Task goal ▸
The required output is all lines below that contain the word "around".

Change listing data
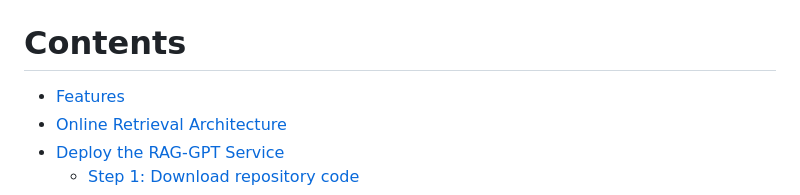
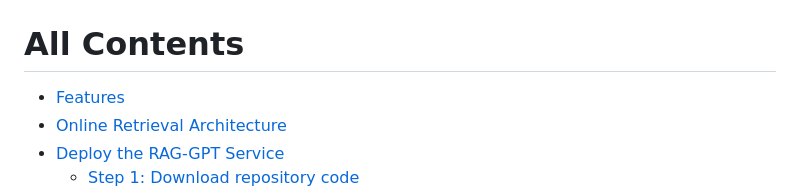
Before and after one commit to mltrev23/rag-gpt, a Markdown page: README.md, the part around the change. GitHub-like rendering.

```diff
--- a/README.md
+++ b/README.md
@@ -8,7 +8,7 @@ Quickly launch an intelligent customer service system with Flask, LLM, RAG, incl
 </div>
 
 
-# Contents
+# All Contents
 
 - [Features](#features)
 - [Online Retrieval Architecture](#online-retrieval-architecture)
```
...
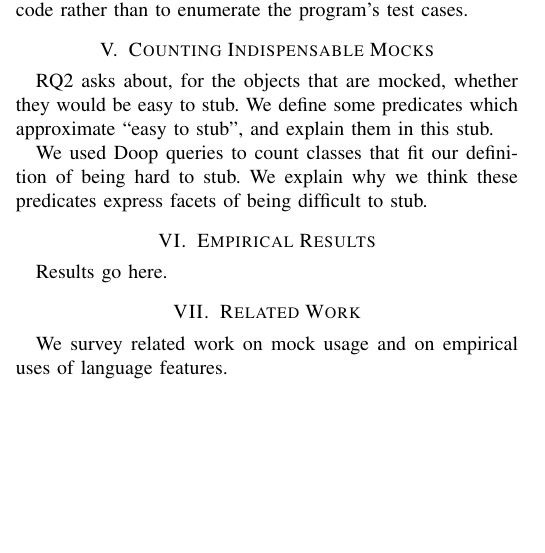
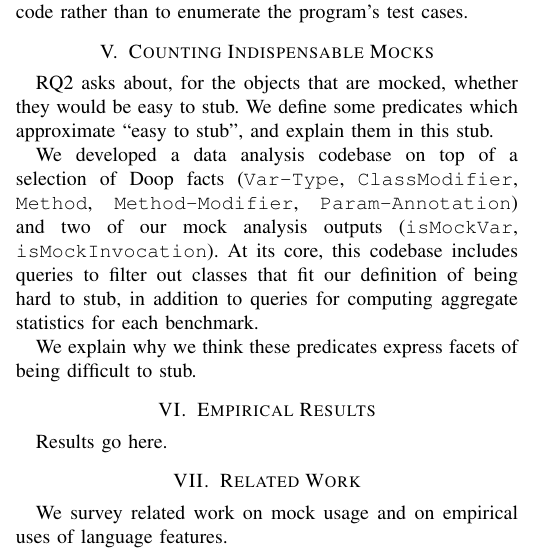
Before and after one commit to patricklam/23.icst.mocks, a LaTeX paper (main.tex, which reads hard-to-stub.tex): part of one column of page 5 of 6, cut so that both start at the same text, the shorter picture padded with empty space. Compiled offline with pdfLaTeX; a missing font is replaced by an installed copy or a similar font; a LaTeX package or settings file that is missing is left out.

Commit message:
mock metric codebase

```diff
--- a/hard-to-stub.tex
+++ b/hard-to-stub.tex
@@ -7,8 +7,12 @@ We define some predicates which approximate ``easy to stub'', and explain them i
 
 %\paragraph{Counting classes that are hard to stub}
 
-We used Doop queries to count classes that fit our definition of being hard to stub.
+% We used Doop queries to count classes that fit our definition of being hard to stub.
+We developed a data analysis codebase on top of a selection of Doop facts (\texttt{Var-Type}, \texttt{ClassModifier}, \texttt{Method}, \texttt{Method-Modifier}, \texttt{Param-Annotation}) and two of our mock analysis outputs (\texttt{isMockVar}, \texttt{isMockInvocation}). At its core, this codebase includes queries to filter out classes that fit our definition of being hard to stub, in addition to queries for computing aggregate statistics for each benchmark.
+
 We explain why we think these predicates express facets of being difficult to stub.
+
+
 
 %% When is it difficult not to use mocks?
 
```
* * *
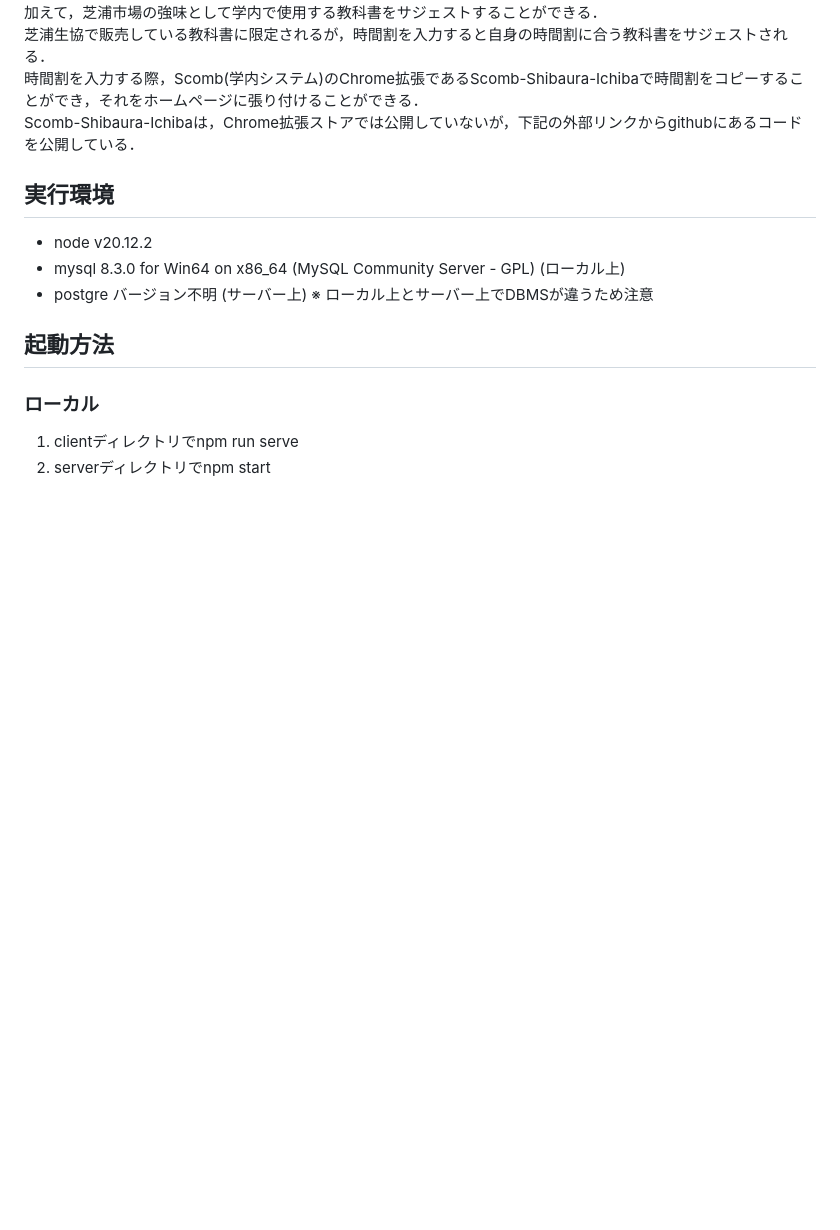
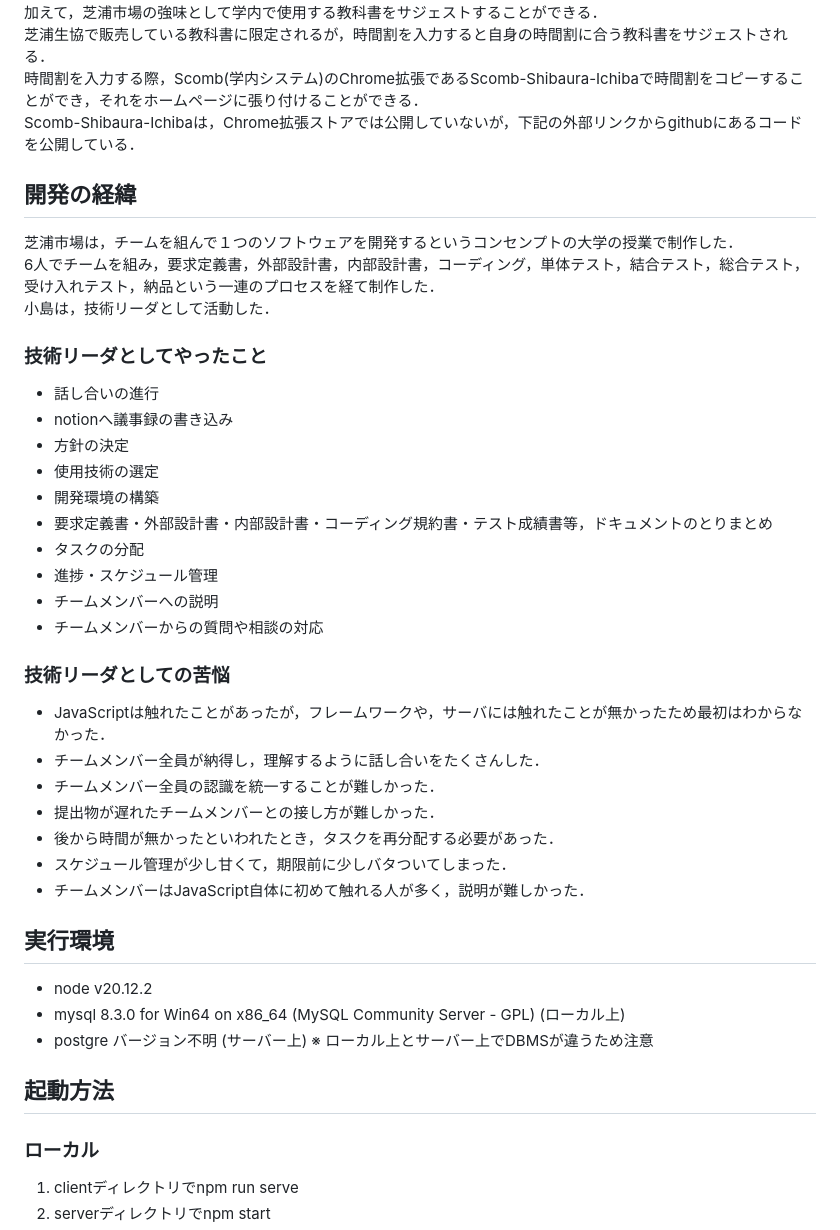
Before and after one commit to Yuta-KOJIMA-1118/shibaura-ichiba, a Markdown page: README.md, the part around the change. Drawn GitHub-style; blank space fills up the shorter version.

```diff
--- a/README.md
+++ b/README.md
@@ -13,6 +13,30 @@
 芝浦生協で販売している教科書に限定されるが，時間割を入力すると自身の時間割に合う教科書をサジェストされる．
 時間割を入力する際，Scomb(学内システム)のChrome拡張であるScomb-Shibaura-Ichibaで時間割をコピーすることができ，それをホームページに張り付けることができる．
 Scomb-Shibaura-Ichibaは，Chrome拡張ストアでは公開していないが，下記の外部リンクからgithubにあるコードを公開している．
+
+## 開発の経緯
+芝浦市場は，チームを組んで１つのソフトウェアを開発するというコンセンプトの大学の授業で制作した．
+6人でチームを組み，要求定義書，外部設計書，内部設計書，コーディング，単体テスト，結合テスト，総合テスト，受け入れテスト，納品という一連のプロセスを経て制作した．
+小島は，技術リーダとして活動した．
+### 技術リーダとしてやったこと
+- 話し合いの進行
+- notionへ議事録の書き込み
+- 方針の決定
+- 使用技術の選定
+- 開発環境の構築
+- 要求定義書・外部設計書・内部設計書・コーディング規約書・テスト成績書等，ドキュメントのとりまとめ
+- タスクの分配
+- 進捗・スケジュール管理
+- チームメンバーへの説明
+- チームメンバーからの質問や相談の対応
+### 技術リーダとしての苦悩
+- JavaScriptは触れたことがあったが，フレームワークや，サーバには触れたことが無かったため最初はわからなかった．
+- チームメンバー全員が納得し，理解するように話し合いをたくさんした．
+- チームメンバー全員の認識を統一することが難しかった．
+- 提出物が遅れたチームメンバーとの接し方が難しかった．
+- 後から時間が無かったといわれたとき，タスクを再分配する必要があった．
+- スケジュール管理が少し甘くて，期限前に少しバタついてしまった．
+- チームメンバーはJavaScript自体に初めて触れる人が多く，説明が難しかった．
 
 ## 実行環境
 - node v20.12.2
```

The completed task ▸
Before and after one commit to mltrev23/rag-gpt, a Markdown page: README.md, the part around the change. GitHub-like rendering.
Before and after one commit to Yuta-KOJIMA-1118/shibaura-ichiba, a Markdown page: README.md, the part around the change. Drawn GitHub-style; blank space fills up the shorter version.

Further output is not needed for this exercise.